- _Directions for this task_: Wherever the string "other" appears in the entries below, return the line that holds it.

Change detection outputs:
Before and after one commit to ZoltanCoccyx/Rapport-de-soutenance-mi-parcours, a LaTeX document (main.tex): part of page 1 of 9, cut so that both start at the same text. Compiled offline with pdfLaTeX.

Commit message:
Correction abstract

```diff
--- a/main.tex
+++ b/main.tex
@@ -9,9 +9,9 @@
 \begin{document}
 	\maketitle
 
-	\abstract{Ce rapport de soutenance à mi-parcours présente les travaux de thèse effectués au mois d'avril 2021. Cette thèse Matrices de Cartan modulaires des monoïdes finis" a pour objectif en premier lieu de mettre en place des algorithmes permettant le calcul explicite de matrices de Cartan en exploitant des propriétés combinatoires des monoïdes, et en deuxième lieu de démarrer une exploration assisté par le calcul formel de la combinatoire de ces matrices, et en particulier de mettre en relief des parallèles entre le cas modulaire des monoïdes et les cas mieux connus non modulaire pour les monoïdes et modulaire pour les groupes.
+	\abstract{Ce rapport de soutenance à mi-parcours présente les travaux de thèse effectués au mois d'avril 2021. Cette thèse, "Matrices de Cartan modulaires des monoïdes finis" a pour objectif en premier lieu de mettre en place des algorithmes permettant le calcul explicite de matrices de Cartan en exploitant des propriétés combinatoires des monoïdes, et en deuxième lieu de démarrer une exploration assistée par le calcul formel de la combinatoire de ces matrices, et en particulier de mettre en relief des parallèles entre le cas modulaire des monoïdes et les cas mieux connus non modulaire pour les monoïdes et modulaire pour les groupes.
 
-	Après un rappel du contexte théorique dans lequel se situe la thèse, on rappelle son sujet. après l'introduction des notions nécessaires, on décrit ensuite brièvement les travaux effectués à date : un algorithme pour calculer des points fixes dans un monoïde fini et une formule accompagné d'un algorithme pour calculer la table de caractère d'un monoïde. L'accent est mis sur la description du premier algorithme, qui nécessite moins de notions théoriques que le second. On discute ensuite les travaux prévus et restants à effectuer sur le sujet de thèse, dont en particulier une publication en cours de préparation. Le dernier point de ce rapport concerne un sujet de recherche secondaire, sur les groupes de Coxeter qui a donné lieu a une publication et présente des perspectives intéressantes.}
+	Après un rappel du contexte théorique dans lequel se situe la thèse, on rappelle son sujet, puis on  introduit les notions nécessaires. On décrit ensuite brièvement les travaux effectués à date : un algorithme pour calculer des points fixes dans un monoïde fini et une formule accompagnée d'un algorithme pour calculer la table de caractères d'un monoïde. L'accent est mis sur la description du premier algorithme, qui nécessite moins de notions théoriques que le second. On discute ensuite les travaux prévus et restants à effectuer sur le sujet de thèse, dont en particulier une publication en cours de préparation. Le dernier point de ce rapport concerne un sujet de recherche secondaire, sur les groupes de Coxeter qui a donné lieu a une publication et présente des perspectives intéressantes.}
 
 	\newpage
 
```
--
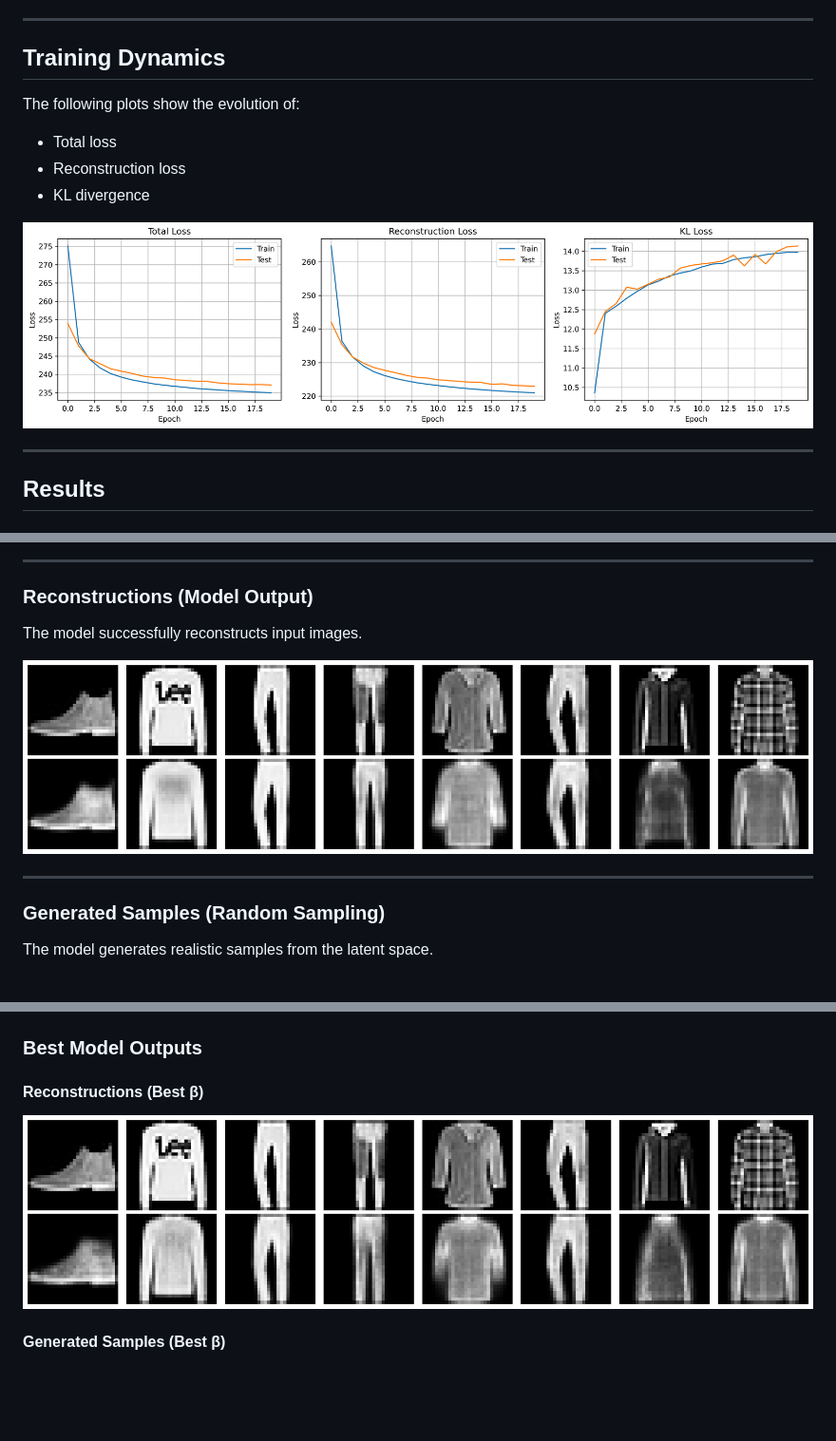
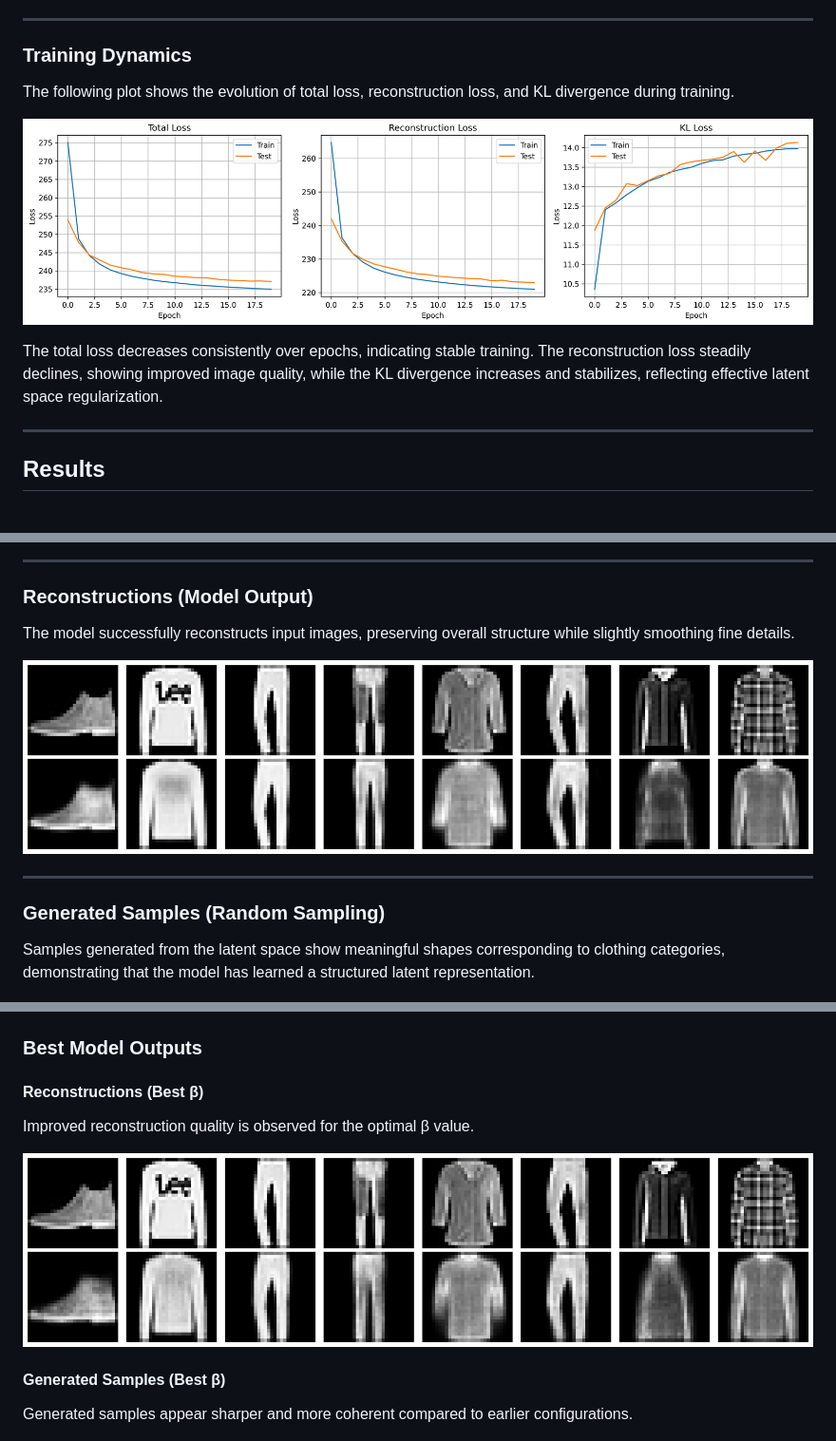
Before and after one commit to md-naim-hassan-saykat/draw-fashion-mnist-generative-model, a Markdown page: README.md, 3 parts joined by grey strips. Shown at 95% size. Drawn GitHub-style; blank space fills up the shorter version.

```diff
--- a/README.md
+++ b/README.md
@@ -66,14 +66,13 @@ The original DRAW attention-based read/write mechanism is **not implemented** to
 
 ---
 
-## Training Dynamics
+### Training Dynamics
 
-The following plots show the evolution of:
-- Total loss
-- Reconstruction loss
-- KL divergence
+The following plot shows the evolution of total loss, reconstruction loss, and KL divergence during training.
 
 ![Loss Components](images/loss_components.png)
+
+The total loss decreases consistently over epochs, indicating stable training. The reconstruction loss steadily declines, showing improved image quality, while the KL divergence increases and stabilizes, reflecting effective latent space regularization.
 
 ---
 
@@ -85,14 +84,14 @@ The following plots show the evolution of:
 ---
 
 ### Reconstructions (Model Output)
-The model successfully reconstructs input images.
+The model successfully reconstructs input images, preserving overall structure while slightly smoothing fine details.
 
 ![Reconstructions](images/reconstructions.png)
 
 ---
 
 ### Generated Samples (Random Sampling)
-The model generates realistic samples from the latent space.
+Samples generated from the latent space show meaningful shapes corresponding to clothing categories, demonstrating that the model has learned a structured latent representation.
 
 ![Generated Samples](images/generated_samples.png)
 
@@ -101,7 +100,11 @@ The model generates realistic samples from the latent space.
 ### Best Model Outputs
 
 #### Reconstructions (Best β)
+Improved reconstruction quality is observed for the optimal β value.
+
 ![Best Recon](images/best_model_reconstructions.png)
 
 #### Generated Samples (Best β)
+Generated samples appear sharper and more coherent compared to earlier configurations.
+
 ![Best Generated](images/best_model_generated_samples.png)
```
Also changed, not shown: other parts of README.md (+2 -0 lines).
...
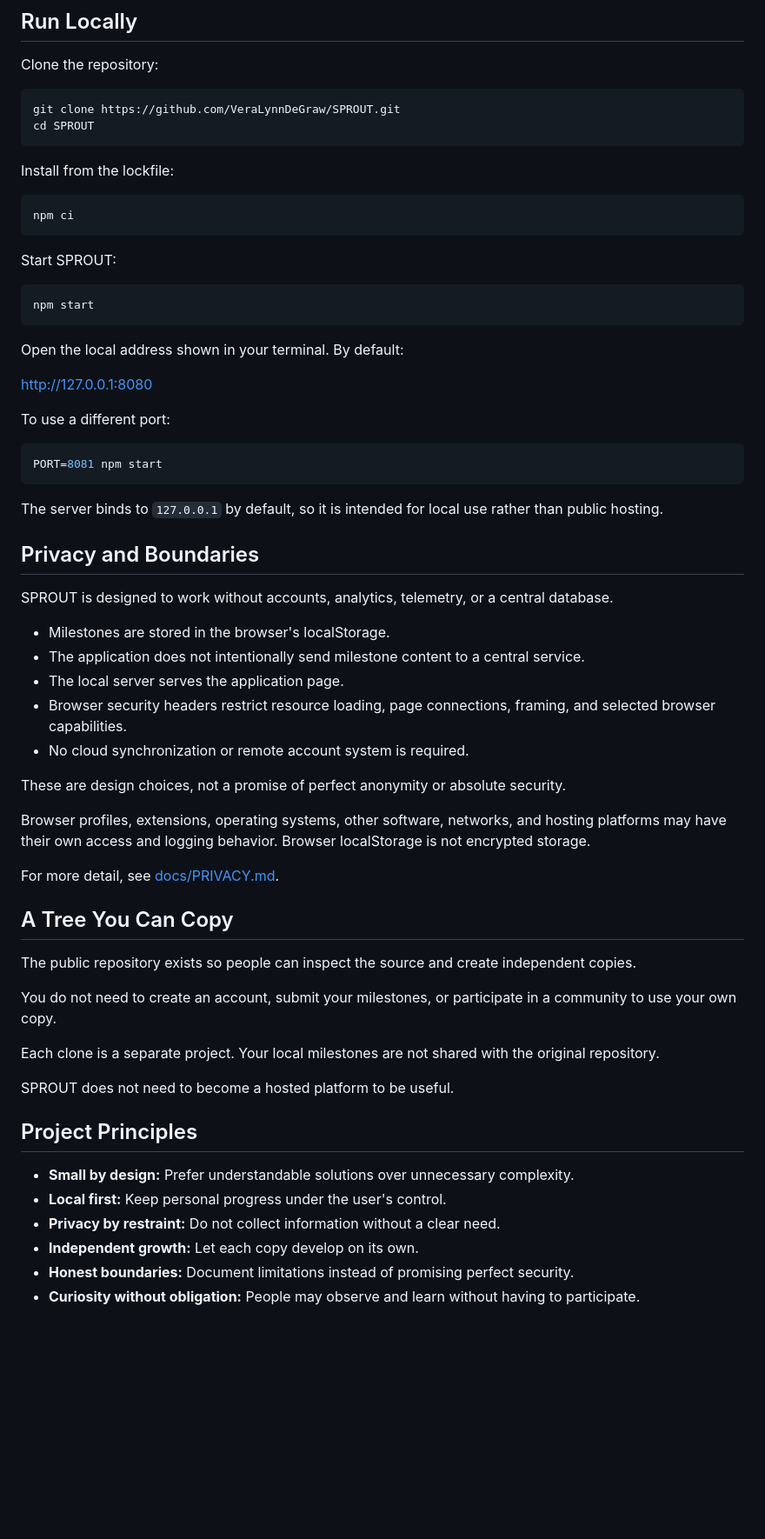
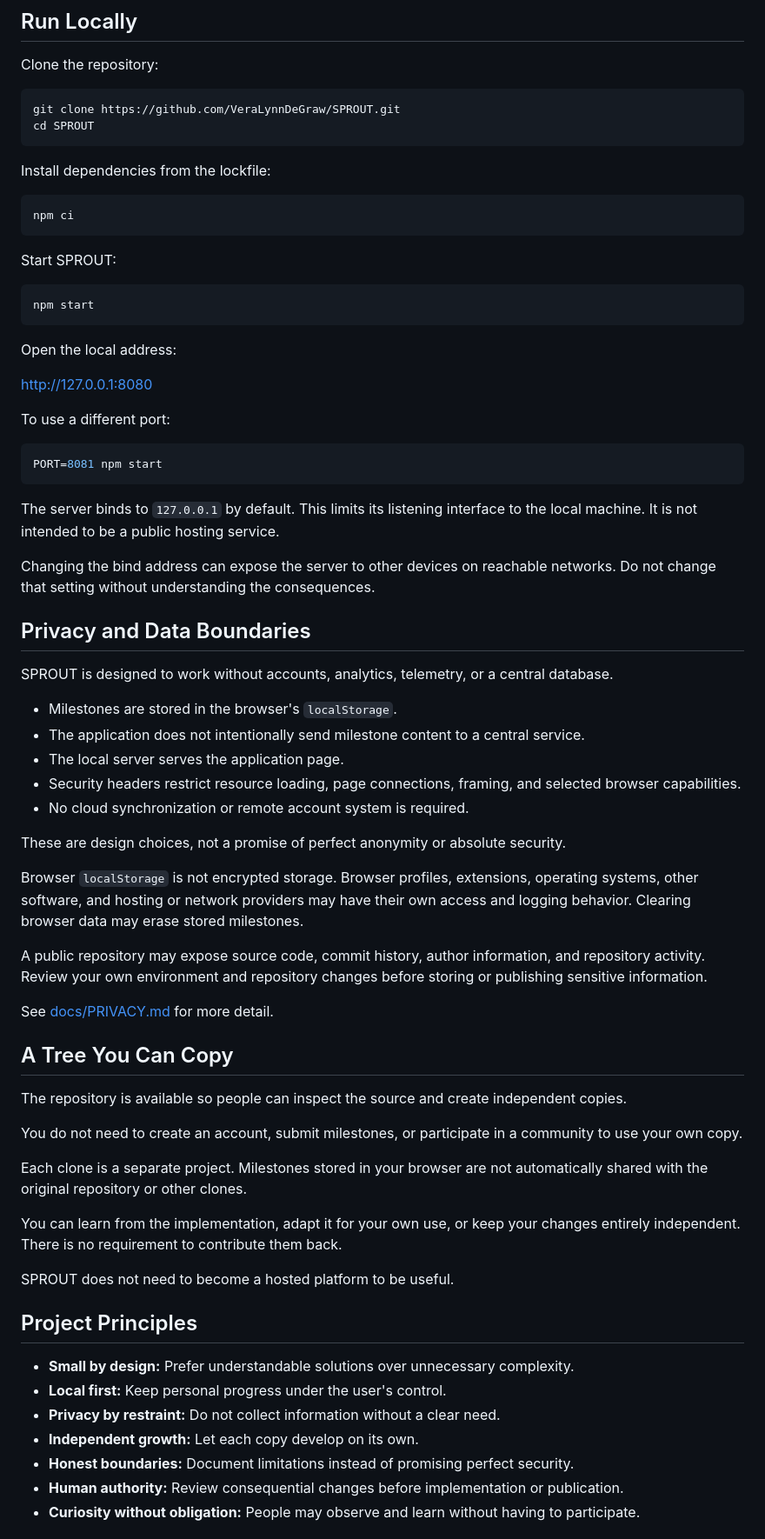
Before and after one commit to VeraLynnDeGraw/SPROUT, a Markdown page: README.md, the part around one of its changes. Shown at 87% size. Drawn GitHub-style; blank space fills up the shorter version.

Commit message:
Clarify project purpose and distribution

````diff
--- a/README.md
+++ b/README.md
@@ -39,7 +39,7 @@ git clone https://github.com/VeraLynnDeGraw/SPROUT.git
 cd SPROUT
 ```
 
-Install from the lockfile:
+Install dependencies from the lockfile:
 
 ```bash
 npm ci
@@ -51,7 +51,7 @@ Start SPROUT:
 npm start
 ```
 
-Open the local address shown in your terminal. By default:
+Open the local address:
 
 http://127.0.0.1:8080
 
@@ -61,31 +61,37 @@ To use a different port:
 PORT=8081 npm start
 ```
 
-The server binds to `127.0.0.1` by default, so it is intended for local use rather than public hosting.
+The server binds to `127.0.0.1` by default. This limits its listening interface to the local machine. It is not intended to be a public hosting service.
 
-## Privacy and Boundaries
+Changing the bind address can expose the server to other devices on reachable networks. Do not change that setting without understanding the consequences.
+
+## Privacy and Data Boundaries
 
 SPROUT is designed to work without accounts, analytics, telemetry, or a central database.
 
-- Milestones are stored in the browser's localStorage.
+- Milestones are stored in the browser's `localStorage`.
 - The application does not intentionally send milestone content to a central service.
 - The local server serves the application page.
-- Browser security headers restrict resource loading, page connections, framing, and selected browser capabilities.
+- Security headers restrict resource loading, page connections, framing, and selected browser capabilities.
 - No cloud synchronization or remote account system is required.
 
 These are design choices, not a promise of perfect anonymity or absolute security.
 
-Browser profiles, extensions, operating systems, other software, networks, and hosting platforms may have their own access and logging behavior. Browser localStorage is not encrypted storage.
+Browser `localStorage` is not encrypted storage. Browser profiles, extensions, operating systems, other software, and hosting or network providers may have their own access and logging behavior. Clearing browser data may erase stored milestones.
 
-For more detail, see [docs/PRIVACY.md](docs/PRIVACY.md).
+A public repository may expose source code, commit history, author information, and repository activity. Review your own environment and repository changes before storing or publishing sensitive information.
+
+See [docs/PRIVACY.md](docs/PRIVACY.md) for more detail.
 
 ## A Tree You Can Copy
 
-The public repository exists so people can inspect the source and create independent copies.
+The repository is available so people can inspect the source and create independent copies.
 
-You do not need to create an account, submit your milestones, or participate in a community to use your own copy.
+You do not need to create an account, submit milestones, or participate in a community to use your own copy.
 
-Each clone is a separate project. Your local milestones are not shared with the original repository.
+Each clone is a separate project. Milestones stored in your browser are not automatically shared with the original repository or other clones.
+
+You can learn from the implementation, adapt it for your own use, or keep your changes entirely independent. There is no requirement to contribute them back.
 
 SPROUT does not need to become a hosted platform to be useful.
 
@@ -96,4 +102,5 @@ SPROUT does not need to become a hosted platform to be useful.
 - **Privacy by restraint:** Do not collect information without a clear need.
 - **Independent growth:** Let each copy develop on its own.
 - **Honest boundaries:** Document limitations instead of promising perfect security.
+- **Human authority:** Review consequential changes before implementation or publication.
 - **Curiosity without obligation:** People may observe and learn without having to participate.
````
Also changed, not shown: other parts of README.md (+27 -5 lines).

- _Task result_:
Also changed, not shown: other parts of README.md (+2 -0 lines).
+Changing the bind address can expose the server to other devices on reachable networks. Do not change that setting without understanding the consequences.
-Browser profiles, extensions, operating systems, other software, networks, and hosting platforms may have their own access and logging behavior. Browser localStorage is not encrypted storage.
+Browser `localStorage` is not encrypted storage. Browser profiles, extensions, operating systems, other software, and hosting or network providers may have their own access and logging behavior. Clearing browser data may erase stored milestones.
+Each clone is a separate project. Milestones stored in your browser are not automatically shared with the original repository or other clones.
Also changed, not shown: other parts of README.md (+27 -5 lines).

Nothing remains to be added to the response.